> _WHAT THIS TASK INVOLVES_
Nothing but the pictures should be left out when you copy the records exactly.

◆ ◆ ◆ ◆ ◆ ◆ ◆

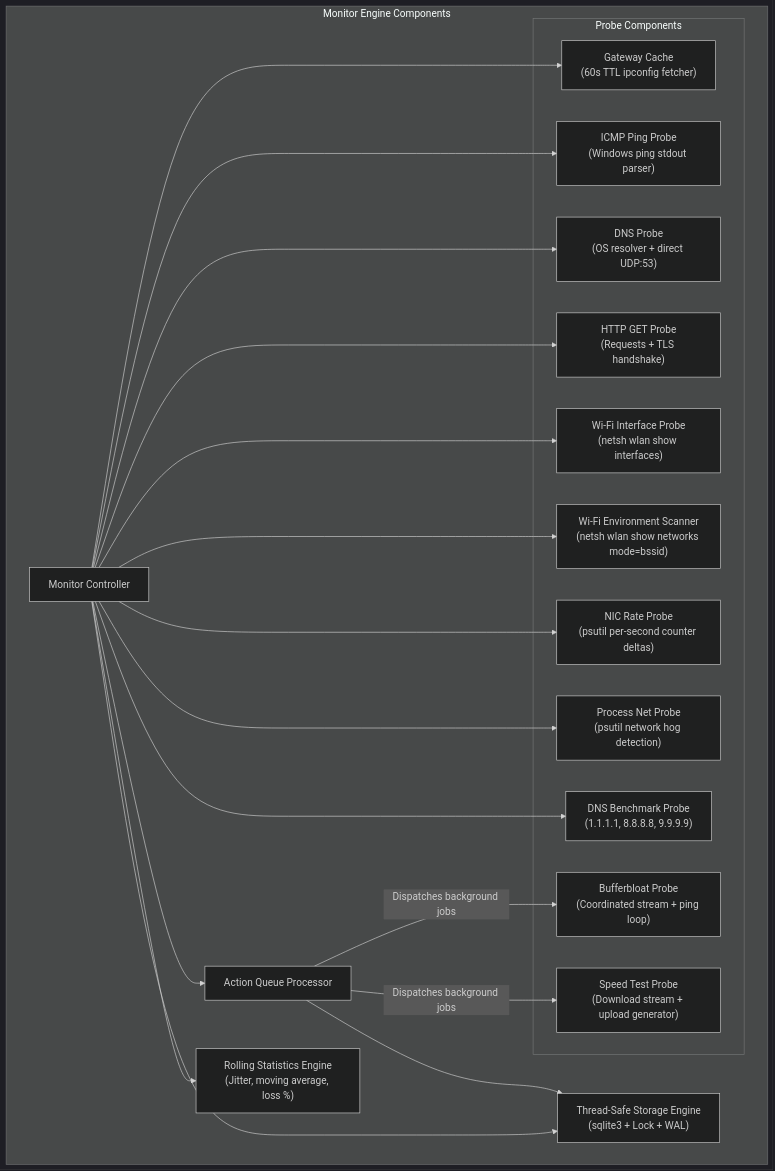
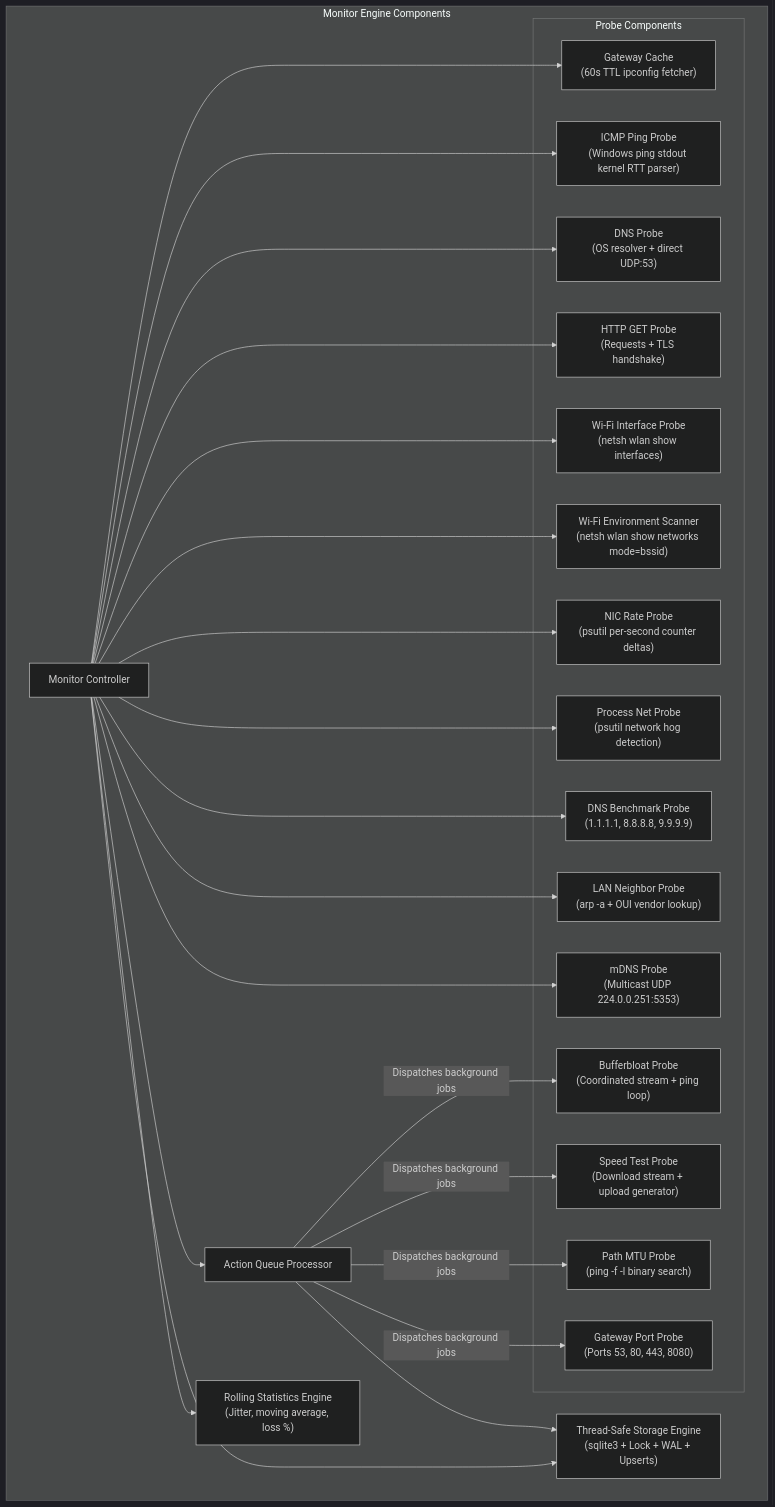
One commit to markbac/NetworkMonitor changed the third of 3 diagrams in README.md. Above: the diagram before and after it, drawn with Mermaid (dark theme). The commit also changed other lines of this file and 4 other files, not shown here.

Commit message:
Add mDNS discovery, LAN ARP neighbor scanning, Path MTU diagnostics, and tabbed Web UI

````diff
--- a/README.md
+++ b/README.md
@@ -154,41 +158,49 @@
 ```mermaid
 flowchart TD
     subgraph MonitorEngine["Monitor Engine Components"]
         Controller["Monitor Controller"]
         ActionQueue["Action Queue Processor"]
         
         subgraph Probes["Probe Components"]
-            PingProbe["ICMP Ping Probe\n(Windows ping stdout parser)"]
+            PingProbe["ICMP Ping Probe\n(Windows ping stdout kernel RTT parser)"]
             GwCache["Gateway Cache\n(60s TTL ipconfig fetcher)"]
             DnsProbe["DNS Probe\n(OS resolver + direct UDP:53)"]
             HttpProbe["HTTP GET Probe\n(Requests + TLS handshake)"]
             WifiProbe["Wi-Fi Interface Probe\n(netsh wlan show interfaces)"]
             WifiScanner["Wi-Fi Environment Scanner\n(netsh wlan show networks mode=bssid)"]
             NicProbe["NIC Rate Probe\n(psutil per-second counter deltas)"]
             ProcProbe["Process Net Probe\n(psutil network hog detection)"]
             DnsBenchProbe["DNS Benchmark Probe\n(1.1.1.1, 8.8.8.8, 9.9.9.9)"]
+            LanProbe["LAN Neighbor Probe\n(arp -a + OUI vendor lookup)"]
+            MdnsProbe["mDNS Probe\n(Multicast UDP 224.0.0.251:5353)"]
+            PathMtuProbe["Path MTU Probe\n(ping -f -l binary search)"]
+            GwPortProbe["Gateway Port Probe\n(Ports 53, 80, 443, 8080)"]
             BloatProbe["Bufferbloat Probe\n(Coordinated stream + ping loop)"]
             SpeedProbe["Speed Test Probe\n(Download stream + upload generator)"]
         end
 
         StatsEngine["Rolling Statistics Engine\n(Jitter, moving average, loss %)"]
-        StorageEngine["Thread-Safe Storage Engine\n(sqlite3 + Lock + WAL)"]
+        StorageEngine["Thread-Safe Storage Engine\n(sqlite3 + Lock + WAL + Upserts)"]
     end
 
     Controller --> GwCache
     Controller --> PingProbe
     Controller --> DnsProbe
     Controller --> HttpProbe
     Controller --> WifiProbe
     Controller --> WifiScanner
     Controller --> NicProbe
     Controller --> ProcProbe
     Controller --> DnsBenchProbe
+    Controller --> LanProbe
+    Controller --> MdnsProbe
     Controller --> ActionQueue
 
     ActionQueue -->|"Dispatches background jobs"| BloatProbe
     ActionQueue -->|"Dispatches background jobs"| SpeedProbe
+    ActionQueue -->|"Dispatches background jobs"| PathMtuProbe
+    ActionQueue -->|"Dispatches background jobs"| GwPortProbe
     Controller --> StatsEngine
     Controller --> StorageEngine
     ActionQueue --> StorageEngine
 ```
````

◆ ◆ ◆ ◆ ◆ ◆ ◆

> _WRITTEN REPLY_
One commit to markbac/NetworkMonitor changed the third of 3 diagrams in README.md. Above: the diagram before and after it, drawn with Mermaid (dark theme). The commit also changed other lines of this file and 4 other files, not shown here.

Commit message:
Add mDNS discovery, LAN ARP neighbor scanning, Path MTU diagnostics, and tabbed Web UI

````diff
--- a/README.md
+++ b/README.md
@@ -154,41 +158,49 @@
 ```mermaid
 flowchart TD
     subgraph MonitorEngine["Monitor Engine Components"]
         Controller["Monitor Controller"]
         ActionQueue["Action Queue Processor"]
         
         subgraph Probes["Probe Components"]
-            PingProbe["ICMP Ping Probe\n(Windows ping stdout parser)"]
+            PingProbe["ICMP Ping Probe\n(Windows ping stdout kernel RTT parser)"]
             GwCache["Gateway Cache\n(60s TTL ipconfig fetcher)"]
             DnsProbe["DNS Probe\n(OS resolver + direct UDP:53)"]
             HttpProbe["HTTP GET Probe\n(Requests + TLS handshake)"]
             WifiProbe["Wi-Fi Interface Probe\n(netsh wlan show interfaces)"]
             WifiScanner["Wi-Fi Environment Scanner\n(netsh wlan show networks mode=bssid)"]
             NicProbe["NIC Rate Probe\n(psutil per-second counter deltas)"]
             ProcProbe["Process Net Probe\n(psutil network hog detection)"]
             DnsBenchProbe["DNS Benchmark Probe\n(1.1.1.1, 8.8.8.8, 9.9.9.9)"]
+            LanProbe["LAN Neighbor Probe\n(arp -a + OUI vendor lookup)"]
+            MdnsProbe["mDNS Probe\n(Multicast UDP 224.0.0.251:5353)"]
+            PathMtuProbe["Path MTU Probe\n(ping -f -l binary search)"]
+            GwPortProbe["Gateway Port Probe\n(Ports 53, 80, 443, 8080)"]
             BloatProbe["Bufferbloat Probe\n(Coordinated stream + ping loop)"]
             SpeedProbe["Speed Test Probe\n(Download stream + upload generator)"]
         end
 
         StatsEngine["Rolling Statistics Engine\n(Jitter, moving average, loss %)"]
-        StorageEngine["Thread-Safe Storage Engine\n(sqlite3 + Lock + WAL)"]
+        StorageEngine["Thread-Safe Storage Engine\n(sqlite3 + Lock + WAL + Upserts)"]
     end
 
     Controller --> GwCache
     Controller --> PingProbe
     Controller --> DnsProbe
     Controller --> HttpProbe
     Controller --> WifiProbe
     Controller --> WifiScanner
     Controller --> NicProbe
     Controller --> ProcProbe
     Controller --> DnsBenchProbe
+    Controller --> LanProbe
+    Controller --> MdnsProbe
     Controller --> ActionQueue
 
     ActionQueue -->|"Dispatches background jobs"| BloatProbe
     ActionQueue -->|"Dispatches background jobs"| SpeedProbe
+    ActionQueue -->|"Dispatches background jobs"| PathMtuProbe
+    ActionQueue -->|"Dispatches background jobs"| GwPortProbe
     Controller --> StatsEngine
     Controller --> StorageEngine
     ActionQueue --> StorageEngine
 ```
````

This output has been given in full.